Sidewalk prophets of doom and Washington lobbyists know the best time to hype an “end of the world” story is just before the world is scheduled to come to an end. But the sidewalks are littered with the placards of doomsayers whose predictions flopped.
That’s why industry lobbyists have been pushing so hard right now for a vote in the lame duck Senate to block EPA from doing its job to protect our health and welfare from the pollution that is driving global warming. And that’s why Texas, the Alone Star state, is going to a second court with the same flimsy tale of woe that left the U.S. Court of Appeals in Washington unconvinced earlier this month.
EPA’s first steps to start reducing carbon pollution from the biggest new power plants and factories are scheduled to begin on January 2nd. So this is the last best time to claim the world is coming to an end. Because after New Year’s Day, it will be clear for all to see that the sun is still coming up each morning, that the juice is still flowing from our power plants, and that businesses big and small are still able to build new factories and create new jobs.
We’ve seen this movie, and we know how it ends. Over and over, doomsayers have claimed the Clean Air Act is about to kill the economy. But from 40 years of progress, we know we can have both cleaner air and a strong, growing economy with more good jobs. And we know that the benefits of the Clean Air Act exceed the costs by as much as 40-to-1.
Earlier this month, the D.C. Circuit Court of Appeals rejected claims by Texas and industry trade associations that EPA’s modest requirements will block construction of new plants and strangle the economic recovery.
Remember, when you make claims like that in court, you have to prove them. But here’s what the court said on December 10th:
With regard to each of the challenged rules, petitioners have not shown that the harms they allege are certain, rather than speculative, or that the alleged harms will directly result from the actions which the movants seek to enjoin.
In fact, except in Texas, big new or expanded facilities will be able to get permits with “best available control technology” pollution limits for greenhouse gases in a timely way in every state, acting either on its own or with EPA’s assistance. Just as they are for other pollutants, those “BACT” emission limits will be bounded by what is technically and economically practical, and will reflect available and affordable control measures to limit increases in heat-trapping pollutants.
Texas’ problems are of the state’s own making. The state’s highest elected leaders are grandstanding to Tea Party types about supposedly unconstitutional federal intrusions into the sovereignty of Texas. Meanwhile, they’re hanging Texan companies out to dry. They’ve refused to change their own regulations to enable the Texas Commission on Environmental Quality to issue permits for carbon emissions to companies wanting to build big new and expanded facilities. And they’ve refused to cooperate with EPA, which is offering a back-up way to issue those permits until the State gets its act together.

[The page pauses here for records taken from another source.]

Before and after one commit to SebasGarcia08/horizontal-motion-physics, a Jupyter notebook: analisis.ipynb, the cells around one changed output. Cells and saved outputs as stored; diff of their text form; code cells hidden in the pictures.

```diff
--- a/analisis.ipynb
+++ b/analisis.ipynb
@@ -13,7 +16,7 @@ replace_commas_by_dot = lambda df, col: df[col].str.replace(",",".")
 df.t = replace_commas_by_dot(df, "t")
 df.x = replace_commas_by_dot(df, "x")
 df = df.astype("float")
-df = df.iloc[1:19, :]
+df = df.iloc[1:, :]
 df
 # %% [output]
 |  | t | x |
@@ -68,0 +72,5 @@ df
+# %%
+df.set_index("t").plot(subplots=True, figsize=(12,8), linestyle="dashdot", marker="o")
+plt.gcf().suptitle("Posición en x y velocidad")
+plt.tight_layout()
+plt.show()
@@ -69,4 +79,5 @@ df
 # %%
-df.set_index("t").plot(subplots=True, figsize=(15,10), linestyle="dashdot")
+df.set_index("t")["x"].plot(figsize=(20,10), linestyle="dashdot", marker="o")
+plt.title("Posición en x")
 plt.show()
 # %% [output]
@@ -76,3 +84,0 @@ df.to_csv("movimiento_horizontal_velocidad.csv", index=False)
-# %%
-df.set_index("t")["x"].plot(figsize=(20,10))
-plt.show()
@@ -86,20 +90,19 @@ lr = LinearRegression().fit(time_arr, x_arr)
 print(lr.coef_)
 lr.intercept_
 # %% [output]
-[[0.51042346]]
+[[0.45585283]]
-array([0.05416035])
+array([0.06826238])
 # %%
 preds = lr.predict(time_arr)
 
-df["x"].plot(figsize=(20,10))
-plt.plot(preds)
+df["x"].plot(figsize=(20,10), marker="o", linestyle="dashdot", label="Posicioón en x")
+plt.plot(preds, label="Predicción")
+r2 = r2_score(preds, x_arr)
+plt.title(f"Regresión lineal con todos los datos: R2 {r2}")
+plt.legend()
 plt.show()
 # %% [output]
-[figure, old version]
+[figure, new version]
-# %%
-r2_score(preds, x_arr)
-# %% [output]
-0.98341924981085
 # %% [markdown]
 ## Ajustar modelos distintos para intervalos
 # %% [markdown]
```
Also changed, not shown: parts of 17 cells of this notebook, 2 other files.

Every other state has taken one of the available paths to keep new construction projects going unimpeded. Texas alone has refused. Instead, last week the governor and the attorney general went to a second court -- the 5th U.S. Circuit Court of Appeals in New Orleans -- with the same request to “stay” EPA’s actions that was rejected by the Court of Appeals in Washington.

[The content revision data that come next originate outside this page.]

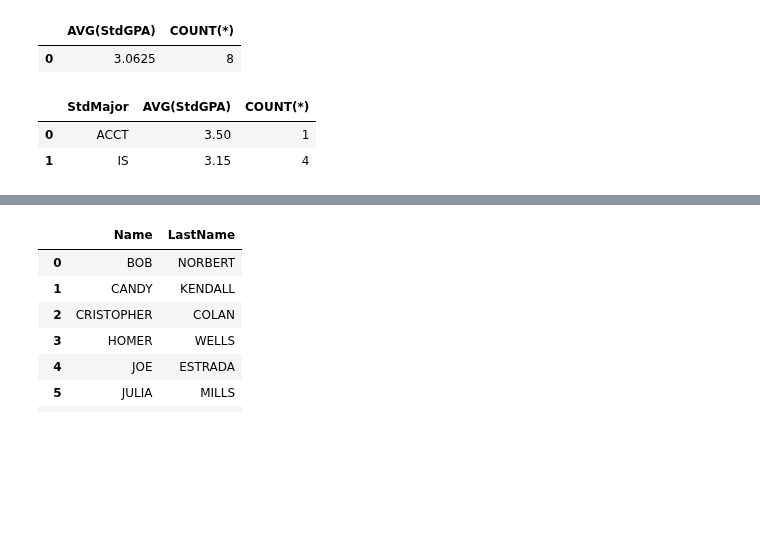
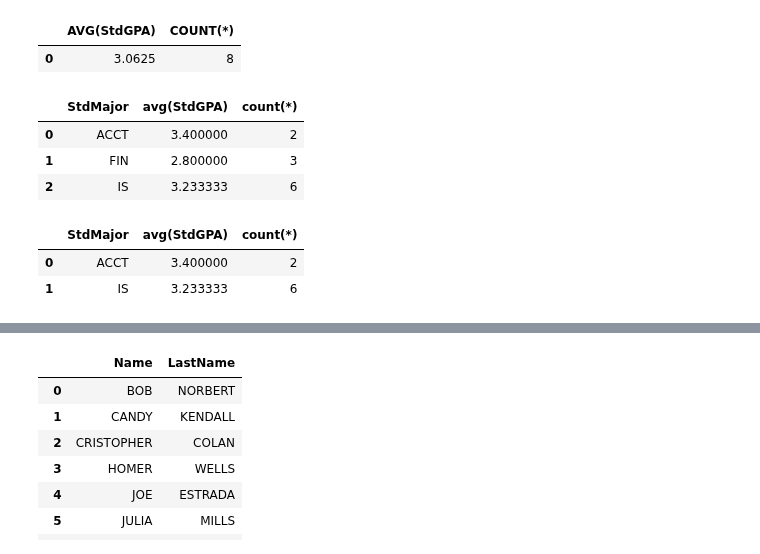
Before and after one commit to ogut77/University, a Jupyter notebook: QueryBlank.ipynb, the cells around one changed output, grey strips where cells are left out. Saved outputs shown, nothing was run; the diff lists cells and outputs as text; code cells hidden in the pictures; blank space fills up the shorter version.

```diff
--- a/QueryBlank.ipynb
+++ b/QueryBlank.ipynb
@@ -437,23 +429,38 @@ Q23
 # %% [output]
 |  | AVG(StdGPA) | COUNT(*) |
 | 0 | 3.0625 | 8 |
+# %%
+#Query 24a. Summarize the average GPA of upper-division
+# (junior or senior) students by major.
+
+txt='''
+
+
+
+
+'''
+Q24a=  psql.sqldf(txt)
+Q24a
+# %% [output]
+|  | StdMajor | avg(StdGPA) | count(*) |
+| 0 | ACCT | 3.400000 | 2 |
+| 1 | FIN | 2.800000 | 3 |
+| 2 | IS | 3.233333 | 6 |
 # %%
-#Query 24. Summarize the average GPA of upper-division
+#Query 24b. Summarize the average GPA of upper-division
 # (junior or senior) students by major.
 # Only list the majors with average GPA greater than 3.1.
 #Note: HAVING Reminder: the HAVING clause must be preceded by the GROUP BY clause.
 txt='''
 
 
-
-
 '''
-Q24=  psql.sqldf(txt)
-Q24
+Q24b=  psql.sqldf(txt)
+Q24b
 # %% [output]
-|  | StdMajor | AVG(StdGPA) | COUNT(*) |
-| 0 | ACCT | 3.50 | 1 |
-| 1 | IS | 3.15 | 4 |
+|  | StdMajor | avg(StdGPA) | count(*) |
+| 0 | ACCT | 3.400000 | 2 |
+| 1 | IS | 3.233333 | 6 |
 # %% [markdown]
 K) UNION, UNION ALL, INTERSECT, EXCEPT
 ![Slide5.png](embedded-picture-1)
```
Also changed, not shown: parts of 1 cell of this notebook.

The fact is that if there’s a “construction moratorium” in Texas in January, it will be the fault of the governor and the attorney general, not EPA.

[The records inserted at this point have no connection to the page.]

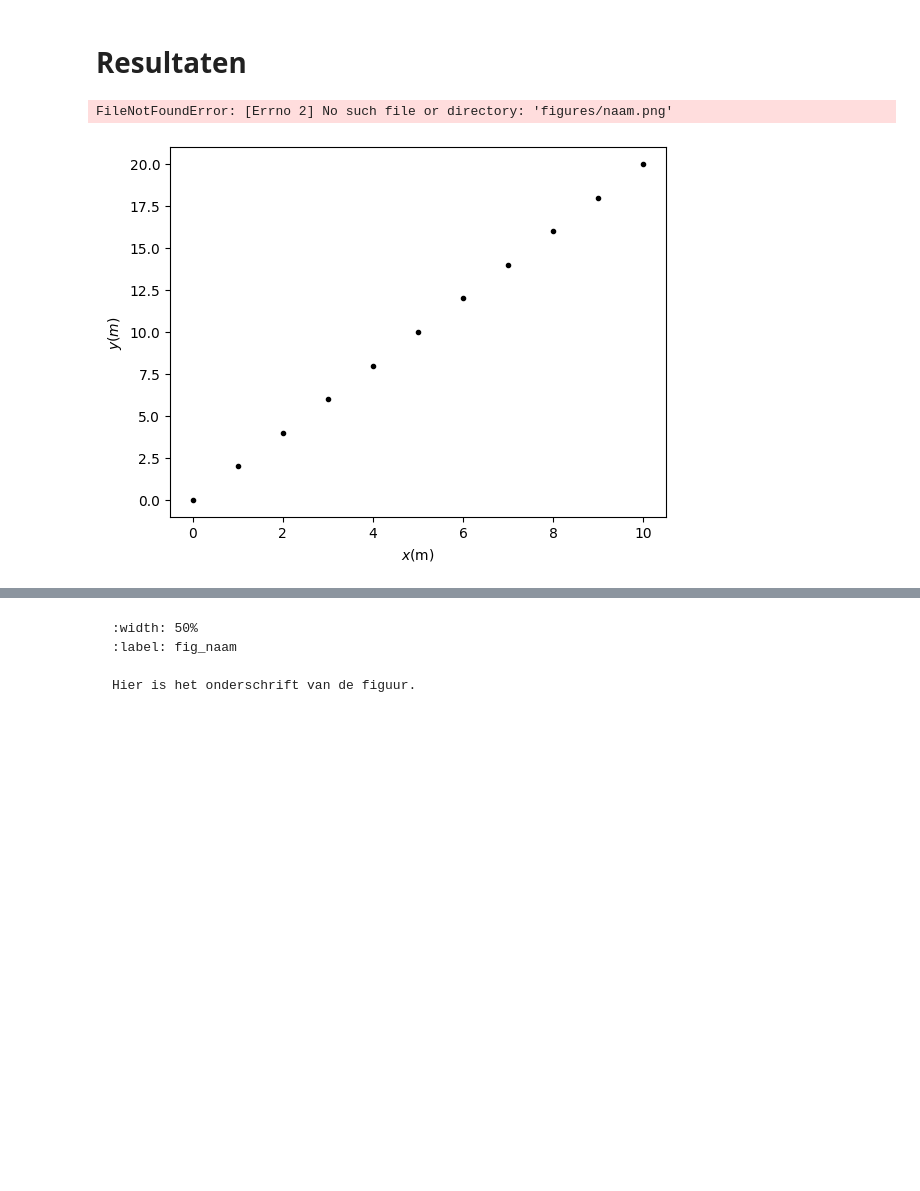
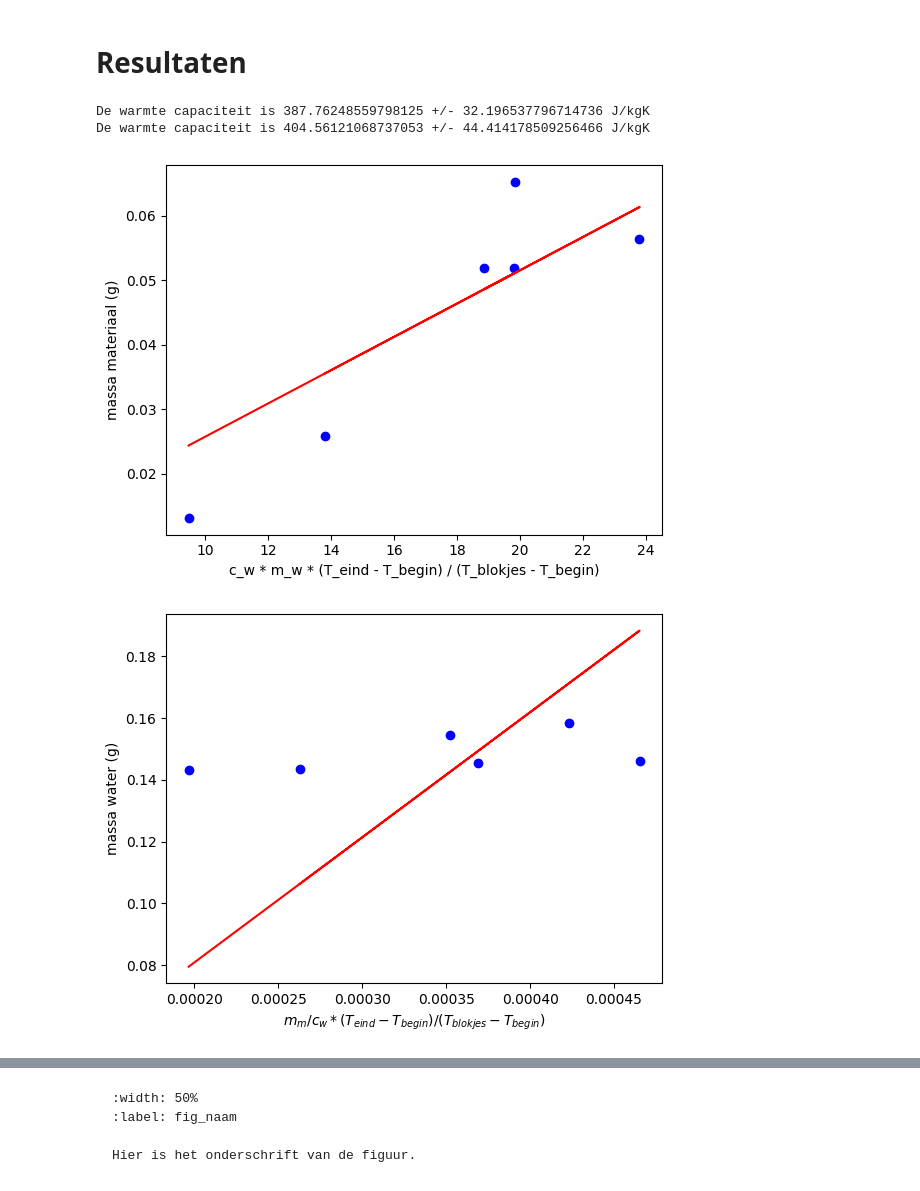
Before and after one commit to BobVill/32, a Jupyter notebook: Content/Labs/Warmtecapaciteit.ipynb, the cells around one changed output, grey strips where cells are left out. Saved outputs shown, nothing was run; the diff lists cells and outputs as text; code cells hidden in the pictures; blank space fills up the shorter version.

```diff
--- a/Content/Labs/Warmtecapaciteit.ipynb
+++ b/Content/Labs/Warmtecapaciteit.ipynb
@@ -69,32 +69,65 @@ Het voorbeeld kun je natuurlijk straks verwijderen.
 # %% [markdown]
 # Resultaten
 # %%
-T_blokjes=72.5 # graden
+import numpy as np
+import matplotlib.pyplot as plt
+from scipy.optimize import curve_fit
 
-m_water=np.array([143.3, 154.4, 158.3, 146.1, 145.5, 143.5]) #gram
-temp_water_voor=np.array([21.8, 20.9, 19.8, 20.1, 20.2, 20.3]) #graden
-temp_water_na=np.array([22.6, 22.8, 21.3, 21.8, 21.9, 21.5]) #graden
-massa_blokje=np.array([13.2, 56.4, 51.9, 65.3, 51.9, 25.9]) #gram
+# Data:
+T_blokjes=72.5 # graden Celsius
+m_water=np.array([143.3, 154.4, 158.3, 146.1, 145.5, 143.5])/1000 #gram
+temp_water_begin=np.array([21.8, 20.9, 19.8, 20.1, 20.2, 20.3]) #graden Celsius
+temp_water_eind=np.array([22.6, 22.8, 21.3, 21.8, 21.9, 21.5]) #graden Celsius
+massa_materiaal=np.array([13.2, 56.4, 51.9, 65.3, 51.9, 25.9])/1000 #gram
 # %%
-# Sla figuren op met
-#
-# plt.savefig("Figuren/naam.png", dpi=450)
-# waarbij naam vervangen wordt door de bestandsnaam.
-# Onderstaande voorbeeld code en output grafiek
-import numpy as np
-import matplotlib.pyplot as plt
+# Constante
+c_water=4186 # J/kgK
 
-x = np.linspace(0,10,11)
-y = 2*x
+# Functie bepalen
+verhouding_temp1=(temp_water_eind - temp_water_begin)/(T_blokjes - temp_water_begin)
+verhouding_massa=m_water/massa_materiaal
+def massa_blokje(x, c_materiaal):
+    massa_water, verhouding_temp1 = x
+    return c_water * massa_water * verhouding_temp1 / c_materiaal
 
+
+verhouding_temp2=(T_blokjes-temp_water_eind)/(temp_water_eind-temp_water_begin)
+def massa_water(x, c_materiaal):
+    m_blokje, verhouding_temp2 = x
+    return c_materiaal * m_blokje * verhouding_temp2 / c_water
+
+# Curve fit uitvoeren
+val1, cov1= curve_fit(massa_blokje, (m_water, verhouding_temp1), massa_materiaal)
+print('De warmte capaciteit is',val1[0], '+/-', np.sqrt(cov1[0,0]), 'J/kgK')
+
+val2, cov2= curve_fit(massa_water, (massa_materiaal, verhouding_temp2), m_water)
+print('De warmte capaciteit is',val2[0], '+/-', np.sqrt(cov2[0,0]), 'J/kgK')
+
+x = np.linspace(0,10,6)
+def T_eind(m_water, c_materiaal, massa_materiaal, T_water_begin, T_materiaal_begin):
+    return (c_water*m_water*T_water_begin + c_materiaal*massa_materiaal*T_materiaal_begin)/(c_water*m_water + c_materiaal*massa_materiaal)
+
+#val, cov= curve_fit(T_eind, (4.18, m_water, massa_materiaal, temp_water_begin, T_blokjes),temp_water_eind)
+#y = T_eind(4.18, 0.9, m_water, massa_materiaal, temp_water_begin, T_blokjes)
 # Maken van de grafiek
 plt.figure()
-plt.xlabel('$x$(m)')
-plt.ylabel('$y(m)$')
+plt.scatter(c_water * m_water * verhouding_temp1 , massa_materiaal, color='blue', label='Data punten')
+plt.plot(c_water * m_water * verhouding_temp1, massa_blokje((m_water, verhouding_temp1), val1[0]), color='red', label='Fit lijn')
+plt.xlabel('c_w * m_w * (T_eind - T_begin) / (T_blokjes - T_begin)')
+plt.ylabel('massa materiaal (g)')
+plt.show()
 
-plt.plot(x,y,'k.')
-plt.savefig("figures/naam.png", dpi=450)
+plt.figure()
+plt.scatter(massa_materiaal * verhouding_temp2 / c_water, m_water, color='blue', label='Data punten')
+plt.plot(massa_materiaal * verhouding_temp2 / c_water, massa_water((massa_materiaal, verhouding_temp2), val2[0]), color='red', label='Fit lijn')
+plt.ylabel('massa water (g)')
+plt.xlabel('$m_m/c_w*(T_{eind} - T_{begin})/(T_{blokjes} - T_{begin})$')
+
+#plt.plot(x,y,'k.')
+#plt.savefig("figures/naam.png", dpi=450)
 plt.show()
 # %% [output]
-FileNotFoundError: [Errno 2] No such file or directory: 'figures/naam.png'
+De warmte capaciteit is 387.76248559798125 +/- 32.196537796714736 J/kgK
+De warmte capaciteit is 404.56121068737053 +/- 44.414178509256466 J/kgK
-[figure, old version]
+[figure, new version]
+[figure, added]
```
Also changed, not shown: parts of 1 cell of this notebook, 1 other file.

Texas' latest lawsuit is almost certain to be thrown out, because you don't get to go shopping with the same arguments in a second court when you lose in the first.
Meanwhile, in Washington, the industry lobbyists were pulling out all the stops to convince the Senate that the world is coming to an end in January. In a fact-free, over-the-top two-page letter, the Chamber of Commerce and a hodgepodge of trade associations charged that EPA’s greenhouse gas measures will cause “a virtual freeze on new construction of manufacturing facilities or energy efficiency modifications to existing facilities.” The Industrial Energy Consumers of America chimed in to claim that the rules “are detrimental to private sector investment, economic growth and job creation and will delay US economic recovery” and will “encourage... companies to invest abroad rather than in the US.”
Senate efforts to block EPA’s greenhouse gas measures fell apart late last week, but we know we’ll see plenty of attacks on EPA and the Clean Air Act in the next Congress. By then, however, we’ll have real-world proof that the first steps to curb carbon pollution did not stop the construction of new facilities, big or small.
The doomsayers are trying so hard now because they know that the world will not come to end next year. If Congress just let’s EPA do its job, everything is going to be all right.
This post was first published on NRDC's Switchboard blog.